Jean-Paul Belmondo, icon of French New Wave cinema, dies at 88

With his devil-may-care charm, Jean-Paul Belmondo, who has died aged 88, was the poster boy of the New Wave, France's James Dean and Humphrey Bogart rolled into one irresistible man.

Jean-Paul Belmondo, icon of French New Wave cinema, dies at 88
In 1977, French actor Jean-Paul Belmondo and US actress Raquel Welch during the filming of "Animal" directed by Claude Zidi in Paris. Photo: AFP.

With his boxer’s physique and broken nose, his restless insouciance chimed with the mould-breaking French cinema of the 1960s.

Director Jean-Luc Godard, the New Wave’s brilliant enfant terrible, cast Belmondo in his break-out role as a doomed thug who falls in love with the Jean Seberg’s pixie-like American in Paris in “Breathless” (1961).

The film floored critics and audiences worldwide and, with Francois Truffaut’s “The 400 Blows”, changed the history of cinema.

Actor Jean-Paul Belmondo (L), French tough-guy, beginner boxer, one of France’s future screen stars and a symbol of 1960s New Wave cinema, dodges a blow during a box match in the 1960s in Paris. Photo: AFP.

Time magazine in 1964 declared Belmondo the face of modern France. “The Tricolour, a snifter of cognac, a flaring hem – these have been demoted to secondary symbols of France,” it said.

“The primary symbol is an image of a young man slouching in a cafe chair… he is Jean-Paul Belmondo – the natural son of the Existentialist conception, standing for everything and nothing at 738 mph.”

A boxer’s charm

Yet Belmondo was far from a sauve intellectual and spent most of his career in he-man roles that played on his raw sex appeal.

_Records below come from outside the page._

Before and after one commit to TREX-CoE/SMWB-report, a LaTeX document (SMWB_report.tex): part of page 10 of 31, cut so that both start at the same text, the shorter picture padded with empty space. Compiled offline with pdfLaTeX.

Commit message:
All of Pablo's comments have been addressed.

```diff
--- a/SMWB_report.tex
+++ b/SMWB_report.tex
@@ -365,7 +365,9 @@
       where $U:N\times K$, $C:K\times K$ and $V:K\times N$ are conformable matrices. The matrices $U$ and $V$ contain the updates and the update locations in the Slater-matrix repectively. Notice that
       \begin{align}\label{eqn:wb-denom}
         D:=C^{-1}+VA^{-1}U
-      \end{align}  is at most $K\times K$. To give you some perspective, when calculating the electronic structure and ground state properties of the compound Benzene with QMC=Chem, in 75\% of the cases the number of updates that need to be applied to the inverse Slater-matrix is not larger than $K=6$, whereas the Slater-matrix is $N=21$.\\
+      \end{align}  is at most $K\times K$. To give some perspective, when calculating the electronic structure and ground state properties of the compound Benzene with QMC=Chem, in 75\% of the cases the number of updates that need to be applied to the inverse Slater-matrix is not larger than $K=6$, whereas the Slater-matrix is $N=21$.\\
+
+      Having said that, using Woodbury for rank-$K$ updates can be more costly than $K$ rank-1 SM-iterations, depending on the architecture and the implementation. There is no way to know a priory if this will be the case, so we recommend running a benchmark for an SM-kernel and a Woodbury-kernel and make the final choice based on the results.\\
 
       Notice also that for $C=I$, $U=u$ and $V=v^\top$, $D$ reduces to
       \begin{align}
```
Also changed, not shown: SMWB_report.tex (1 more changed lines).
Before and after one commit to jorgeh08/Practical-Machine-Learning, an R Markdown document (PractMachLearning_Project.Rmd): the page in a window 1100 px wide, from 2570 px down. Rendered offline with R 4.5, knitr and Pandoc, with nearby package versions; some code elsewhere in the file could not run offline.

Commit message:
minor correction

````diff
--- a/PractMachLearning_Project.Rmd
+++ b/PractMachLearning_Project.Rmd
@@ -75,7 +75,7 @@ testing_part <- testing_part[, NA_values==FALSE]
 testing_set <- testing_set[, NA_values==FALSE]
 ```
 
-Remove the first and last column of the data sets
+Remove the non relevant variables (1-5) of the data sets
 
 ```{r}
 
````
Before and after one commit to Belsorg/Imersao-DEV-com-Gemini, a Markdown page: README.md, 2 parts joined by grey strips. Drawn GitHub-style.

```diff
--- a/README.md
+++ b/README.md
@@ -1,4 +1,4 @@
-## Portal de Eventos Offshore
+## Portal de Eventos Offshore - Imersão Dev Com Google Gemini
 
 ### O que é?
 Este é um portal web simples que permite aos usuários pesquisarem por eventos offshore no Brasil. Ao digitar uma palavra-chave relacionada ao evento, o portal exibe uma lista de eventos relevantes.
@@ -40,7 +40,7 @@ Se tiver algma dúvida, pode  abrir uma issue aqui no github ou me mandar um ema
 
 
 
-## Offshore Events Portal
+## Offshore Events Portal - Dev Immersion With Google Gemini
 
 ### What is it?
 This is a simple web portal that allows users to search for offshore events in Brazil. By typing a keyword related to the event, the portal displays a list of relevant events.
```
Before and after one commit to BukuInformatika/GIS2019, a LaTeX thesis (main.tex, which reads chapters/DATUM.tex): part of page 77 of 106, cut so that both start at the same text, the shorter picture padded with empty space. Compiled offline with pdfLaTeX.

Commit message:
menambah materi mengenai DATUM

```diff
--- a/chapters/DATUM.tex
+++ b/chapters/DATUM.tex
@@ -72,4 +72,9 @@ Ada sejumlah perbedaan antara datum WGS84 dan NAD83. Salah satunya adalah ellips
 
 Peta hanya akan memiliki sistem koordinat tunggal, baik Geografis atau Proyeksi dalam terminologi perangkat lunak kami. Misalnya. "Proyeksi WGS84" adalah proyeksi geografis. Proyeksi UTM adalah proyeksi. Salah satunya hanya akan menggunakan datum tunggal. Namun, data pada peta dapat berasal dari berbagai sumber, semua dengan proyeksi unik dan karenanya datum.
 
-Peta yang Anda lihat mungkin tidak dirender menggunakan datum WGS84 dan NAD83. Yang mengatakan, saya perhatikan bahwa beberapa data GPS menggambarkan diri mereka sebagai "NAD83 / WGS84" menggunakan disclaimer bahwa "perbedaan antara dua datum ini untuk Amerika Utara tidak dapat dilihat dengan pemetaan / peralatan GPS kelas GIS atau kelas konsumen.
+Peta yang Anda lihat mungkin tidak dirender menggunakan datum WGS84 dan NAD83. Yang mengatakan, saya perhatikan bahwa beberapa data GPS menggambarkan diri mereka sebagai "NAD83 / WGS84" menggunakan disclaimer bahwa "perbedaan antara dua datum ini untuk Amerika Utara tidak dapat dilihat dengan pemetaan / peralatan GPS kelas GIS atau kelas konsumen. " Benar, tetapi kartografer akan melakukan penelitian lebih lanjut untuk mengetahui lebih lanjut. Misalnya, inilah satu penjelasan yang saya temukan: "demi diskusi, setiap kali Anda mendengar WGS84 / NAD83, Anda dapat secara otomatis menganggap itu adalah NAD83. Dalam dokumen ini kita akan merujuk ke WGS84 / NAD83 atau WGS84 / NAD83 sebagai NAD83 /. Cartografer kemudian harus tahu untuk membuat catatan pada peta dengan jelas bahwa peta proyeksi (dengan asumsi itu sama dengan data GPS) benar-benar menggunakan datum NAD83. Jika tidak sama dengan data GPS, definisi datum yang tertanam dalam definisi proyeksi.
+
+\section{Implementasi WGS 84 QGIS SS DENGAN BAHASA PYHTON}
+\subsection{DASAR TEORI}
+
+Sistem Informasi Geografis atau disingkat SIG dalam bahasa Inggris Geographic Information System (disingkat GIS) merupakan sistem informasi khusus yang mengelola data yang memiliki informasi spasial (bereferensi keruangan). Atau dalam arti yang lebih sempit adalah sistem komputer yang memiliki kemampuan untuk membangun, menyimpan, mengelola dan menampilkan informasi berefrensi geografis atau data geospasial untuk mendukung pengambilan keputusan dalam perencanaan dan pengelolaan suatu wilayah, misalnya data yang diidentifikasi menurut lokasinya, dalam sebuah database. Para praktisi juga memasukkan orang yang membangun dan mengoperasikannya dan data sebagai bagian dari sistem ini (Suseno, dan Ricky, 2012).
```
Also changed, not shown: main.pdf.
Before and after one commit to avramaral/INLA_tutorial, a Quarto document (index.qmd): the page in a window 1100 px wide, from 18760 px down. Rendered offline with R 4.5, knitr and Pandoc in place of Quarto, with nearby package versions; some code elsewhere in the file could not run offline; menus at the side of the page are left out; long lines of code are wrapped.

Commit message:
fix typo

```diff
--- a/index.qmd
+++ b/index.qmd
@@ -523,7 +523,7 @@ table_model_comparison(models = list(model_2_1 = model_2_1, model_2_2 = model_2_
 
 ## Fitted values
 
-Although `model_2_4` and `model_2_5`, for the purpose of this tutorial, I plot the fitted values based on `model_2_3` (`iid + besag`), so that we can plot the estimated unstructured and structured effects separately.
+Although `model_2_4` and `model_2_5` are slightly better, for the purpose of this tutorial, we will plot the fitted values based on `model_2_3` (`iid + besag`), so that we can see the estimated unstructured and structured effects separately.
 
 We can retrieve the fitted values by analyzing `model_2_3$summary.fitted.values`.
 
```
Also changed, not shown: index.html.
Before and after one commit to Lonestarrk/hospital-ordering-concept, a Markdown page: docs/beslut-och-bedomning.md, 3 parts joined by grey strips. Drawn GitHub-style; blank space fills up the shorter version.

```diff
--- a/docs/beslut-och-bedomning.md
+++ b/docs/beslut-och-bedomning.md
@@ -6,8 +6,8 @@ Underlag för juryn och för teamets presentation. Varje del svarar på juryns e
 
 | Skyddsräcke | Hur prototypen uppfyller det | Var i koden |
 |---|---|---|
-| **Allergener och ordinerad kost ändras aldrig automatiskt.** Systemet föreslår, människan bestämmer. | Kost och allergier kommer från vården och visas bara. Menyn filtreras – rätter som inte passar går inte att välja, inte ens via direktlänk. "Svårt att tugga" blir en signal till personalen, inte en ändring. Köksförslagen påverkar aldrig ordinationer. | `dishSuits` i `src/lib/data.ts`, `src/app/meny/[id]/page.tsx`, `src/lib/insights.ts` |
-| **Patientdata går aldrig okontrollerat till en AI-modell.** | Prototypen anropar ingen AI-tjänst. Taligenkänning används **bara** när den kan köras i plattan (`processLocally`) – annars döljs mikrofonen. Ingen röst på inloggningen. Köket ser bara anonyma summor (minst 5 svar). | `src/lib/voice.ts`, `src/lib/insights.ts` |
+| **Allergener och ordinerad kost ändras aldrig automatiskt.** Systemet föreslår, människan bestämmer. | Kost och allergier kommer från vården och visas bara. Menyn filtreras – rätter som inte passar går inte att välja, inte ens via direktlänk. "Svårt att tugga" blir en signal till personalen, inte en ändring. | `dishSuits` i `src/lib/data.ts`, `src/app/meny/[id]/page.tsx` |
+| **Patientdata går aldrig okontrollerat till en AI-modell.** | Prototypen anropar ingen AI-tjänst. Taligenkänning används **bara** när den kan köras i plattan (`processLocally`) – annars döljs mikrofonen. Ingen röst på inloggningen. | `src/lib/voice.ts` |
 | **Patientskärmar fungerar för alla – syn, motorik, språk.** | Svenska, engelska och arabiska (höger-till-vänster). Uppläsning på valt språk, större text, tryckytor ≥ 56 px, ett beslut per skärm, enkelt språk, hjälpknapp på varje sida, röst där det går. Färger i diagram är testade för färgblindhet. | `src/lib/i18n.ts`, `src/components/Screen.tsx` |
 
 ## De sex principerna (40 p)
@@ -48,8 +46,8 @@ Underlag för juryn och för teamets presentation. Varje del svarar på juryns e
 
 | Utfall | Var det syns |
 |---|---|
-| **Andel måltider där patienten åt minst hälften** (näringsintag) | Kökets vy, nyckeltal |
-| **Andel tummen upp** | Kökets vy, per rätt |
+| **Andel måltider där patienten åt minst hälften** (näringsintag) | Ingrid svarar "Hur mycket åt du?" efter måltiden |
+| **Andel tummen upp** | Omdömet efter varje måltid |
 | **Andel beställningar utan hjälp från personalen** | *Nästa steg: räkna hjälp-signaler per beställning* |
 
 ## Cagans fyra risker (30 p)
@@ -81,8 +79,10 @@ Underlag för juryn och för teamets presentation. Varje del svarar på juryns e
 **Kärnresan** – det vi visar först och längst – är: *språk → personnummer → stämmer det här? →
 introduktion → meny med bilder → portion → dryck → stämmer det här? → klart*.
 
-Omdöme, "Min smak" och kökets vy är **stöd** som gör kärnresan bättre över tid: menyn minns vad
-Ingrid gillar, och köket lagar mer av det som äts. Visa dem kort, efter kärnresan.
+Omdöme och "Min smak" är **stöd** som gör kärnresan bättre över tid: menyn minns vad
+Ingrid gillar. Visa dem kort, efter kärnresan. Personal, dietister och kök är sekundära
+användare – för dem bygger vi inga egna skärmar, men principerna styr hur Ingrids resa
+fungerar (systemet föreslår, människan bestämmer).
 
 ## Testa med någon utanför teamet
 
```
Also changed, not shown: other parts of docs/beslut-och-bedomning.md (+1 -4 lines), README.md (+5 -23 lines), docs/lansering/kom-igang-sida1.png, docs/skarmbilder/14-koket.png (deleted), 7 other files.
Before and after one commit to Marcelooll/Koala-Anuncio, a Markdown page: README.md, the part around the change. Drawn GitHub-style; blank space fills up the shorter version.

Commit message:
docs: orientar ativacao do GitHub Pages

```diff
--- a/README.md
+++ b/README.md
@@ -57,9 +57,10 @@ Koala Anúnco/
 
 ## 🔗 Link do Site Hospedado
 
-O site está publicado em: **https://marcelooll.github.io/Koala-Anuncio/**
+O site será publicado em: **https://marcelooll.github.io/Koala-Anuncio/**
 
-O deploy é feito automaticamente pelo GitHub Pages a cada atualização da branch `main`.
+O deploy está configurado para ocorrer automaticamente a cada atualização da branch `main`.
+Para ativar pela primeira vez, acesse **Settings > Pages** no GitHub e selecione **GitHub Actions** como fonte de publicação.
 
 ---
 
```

Despite making his name as a charming gangster, the actor was brought up in the bourgeois Paris suburb of Neuilly-sur-Seine, the son of a renowned sculptor, Paul Belmondo.

Jean-Paul Belmondo and Monique Hennessy perform parts in 1962 French director Jean-Pierre Melville movie “Le Doulos”. Photo: AFP.

Born in 1933, he performed poorly at school during the war but was a talented boxer, winning three straight round-one knockouts in a brief amateur career.

He then trained at the National Conservatory of Dramatic Art.

His first foray into cinema in 1957 in the forgettable comedy “On Foot, On Horse and On Wheels”, ended up on the cutting-room floor.

But undeterred Belmondo went on to work with some of the most talented directors of his generation, making a trio of films with Godard, and then with Truffaut, Alain Resnais, Louis Malle and Jean-Pierre Melville.

Truffaut described him as “the most complete European actor” of his generation.

Action hero

The charmer was often cast opposite glamorous women, from Catherine Deneuve and Sophia Loren to Claudia Cardinale in the period romp “Cartouche”, and he constantly reworked his persona in diverse roles.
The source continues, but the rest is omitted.